> [Task goal] Scan the records for "original" and copy each line that contains it.

> [Content revision data]
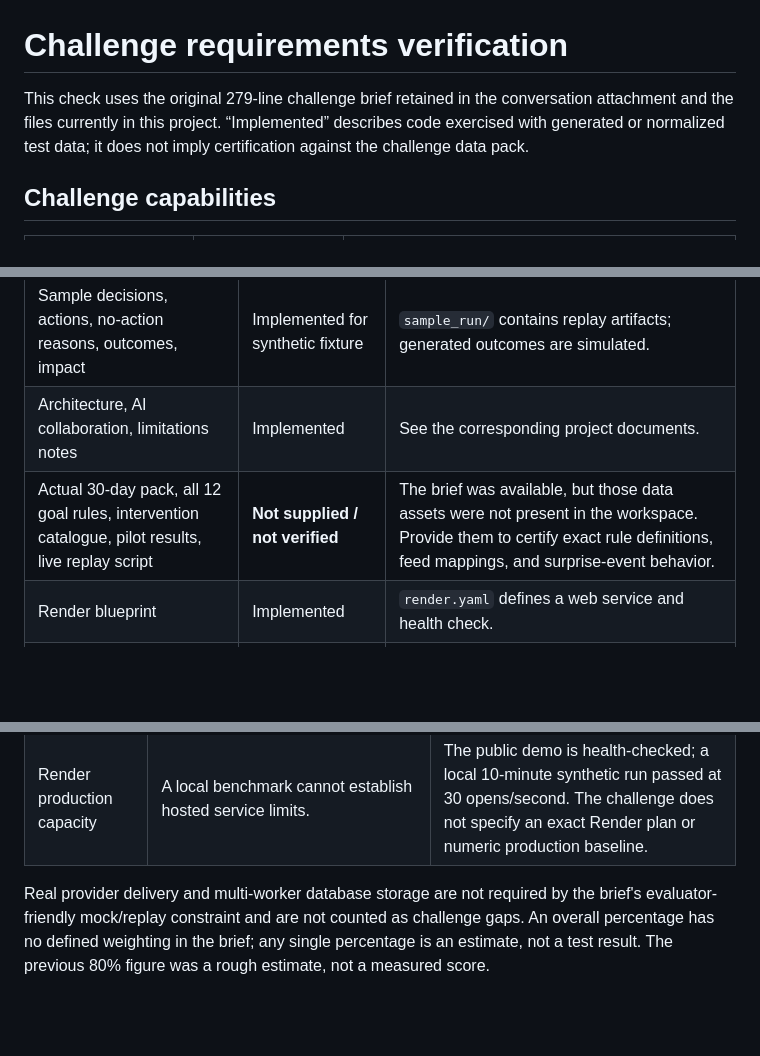
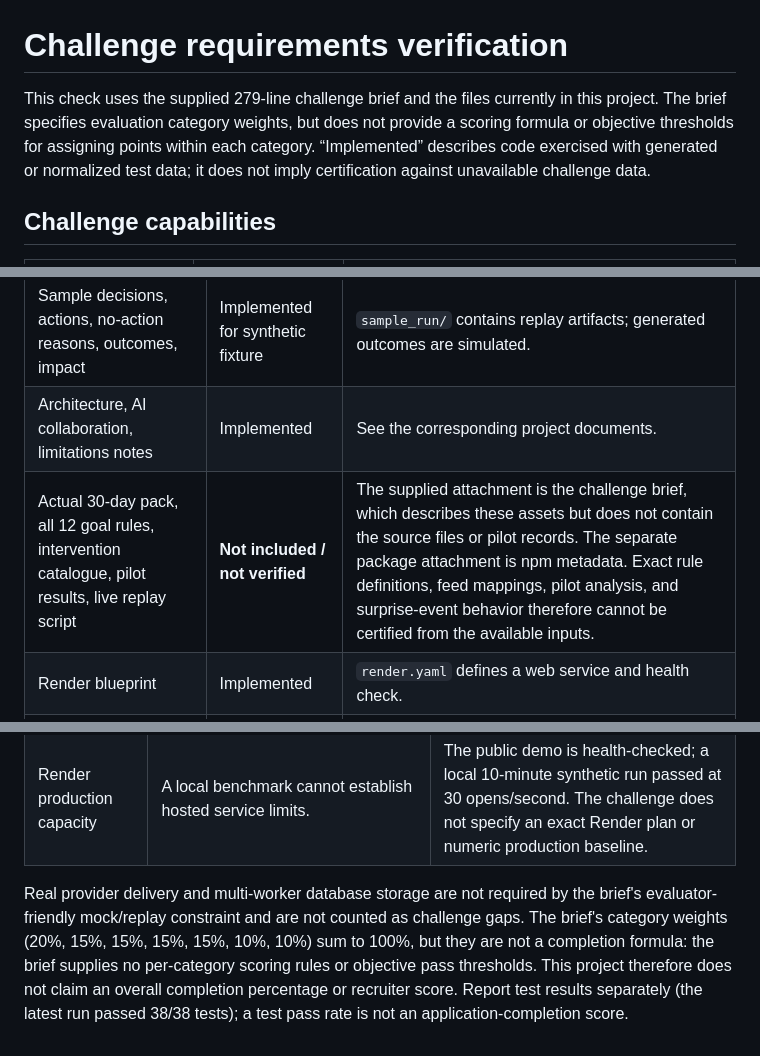
Before and after one commit to Shivateja832/ott-dialect-platform, a Markdown page: REQUIREMENTS_CHECKLIST.md, 3 parts joined by grey strips. GitHub-like rendering; blank space fills up the shorter version.

Commit message:
Clarify challenge score and evidence limits
Co-authored-by: Copilot <223556219+Copilot@users.noreply.github.com>

```diff
--- a/REQUIREMENTS_CHECKLIST.md
+++ b/REQUIREMENTS_CHECKLIST.md
@@ -1,6 +1,6 @@
 # Challenge requirements verification
 
-This check uses the original 279-line challenge brief retained in the conversation attachment and the files currently in this project. “Implemented” describes code exercised with generated or normalized test data; it does not imply certification against the challenge data pack.
+This check uses the supplied 279-line challenge brief and the files currently in this project. The brief specifies evaluation category weights, but does not provide a scoring formula or objective thresholds for assigning points within each category. “Implemented” describes code exercised with generated or normalized test data; it does not imply certification against unavailable challenge data.
 
 ## Challenge capabilities
 
@@ -29,7 +29,7 @@ This check uses the original 279-line challenge brief retained in the conversati
 | Automated tests for late/duplicate, conflicts, failure, and correction | Implemented | Test suite covers these cases plus messaging policy, generic goals, hero slots, and external-pack replay. |
 | Sample decisions, actions, no-action reasons, outcomes, impact | Implemented for synthetic fixture | `sample_run/` contains replay artifacts; generated outcomes are simulated. |
 | Architecture, AI collaboration, limitations notes | Implemented | See the corresponding project documents. |
-| Actual 30-day pack, all 12 goal rules, intervention catalogue, pilot results, live replay script | **Not supplied / not verified** | The brief was available, but those data assets were not present in the workspace. Provide them to certify exact rule definitions, feed mappings, and surprise-event behavior. |
+| Actual 30-day pack, all 12 goal rules, intervention catalogue, pilot results, live replay script | **Not included / not verified** | The supplied attachment is the challenge brief, which describes these assets but does not contain the source files or pilot records. The separate package attachment is npm metadata. Exact rule definitions, feed mappings, pilot analysis, and surprise-event behavior therefore cannot be certified from the available inputs. |
 | Render blueprint | Implemented | `render.yaml` defines a web service and health check. |
 | Public cloud deployment | Deployed and health-checked | GitHub repository: [ott-dialect-platform](https://github.com/Shivateja832/ott-dialect-platform). Render service: [ott-dialect-platform-demo.onrender.com](https://ott-dialect-platform-demo.onrender.com). `/api/health` returned `status: ok` in `generated_mock` mode. |
 
@@ -52,4 +52,4 @@ The remaining verification boundary is missing challenge evidence, not an undisc
 | Actual pilot impact | The pilot assignment/outcome records and internal report were not supplied. | Produces an intention-to-treat randomized holdout report on the generated demo outcomes; does not claim those synthetic outcomes as pilot results. |
 | Render production capacity | A local benchmark cannot establish hosted service limits. | The public demo is health-checked; a local 10-minute synthetic run passed at 30 opens/second. The challenge does not specify an exact Render plan or numeric production baseline. |
 
-Real provider delivery and multi-worker database storage are not required by the brief's evaluator-friendly mock/replay constraint and are not counted as challenge gaps. An overall percentage has no defined weighting in the brief; any single percentage is an estimate, not a test result. The previous 80% figure was a rough estimate, not a measured score.
+Real provider delivery and multi-worker database storage are not required by the brief's evaluator-friendly mock/replay constraint and are not counted as challenge gaps. The brief's category weights (20%, 15%, 15%, 15%, 15%, 10%, 10%) sum to 100%, but they are not a completion formula: the brief supplies no per-category scoring rules or objective pass thresholds. This project therefore does not claim an overall completion percentage or recruiter score. Report test results separately (the latest run passed 38/38 tests); a test pass rate is not an application-completion score.
```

> [Response]
-This check uses the original 279-line challenge brief retained in the conversation attachment and the files currently in this project. “Implemented” describes code exercised with generated or normalized test data; it does not imply certification against the challenge data pack.
@@ -29,7 +29,7 @@ This check uses the original 279-line challenge brief retained in the conversati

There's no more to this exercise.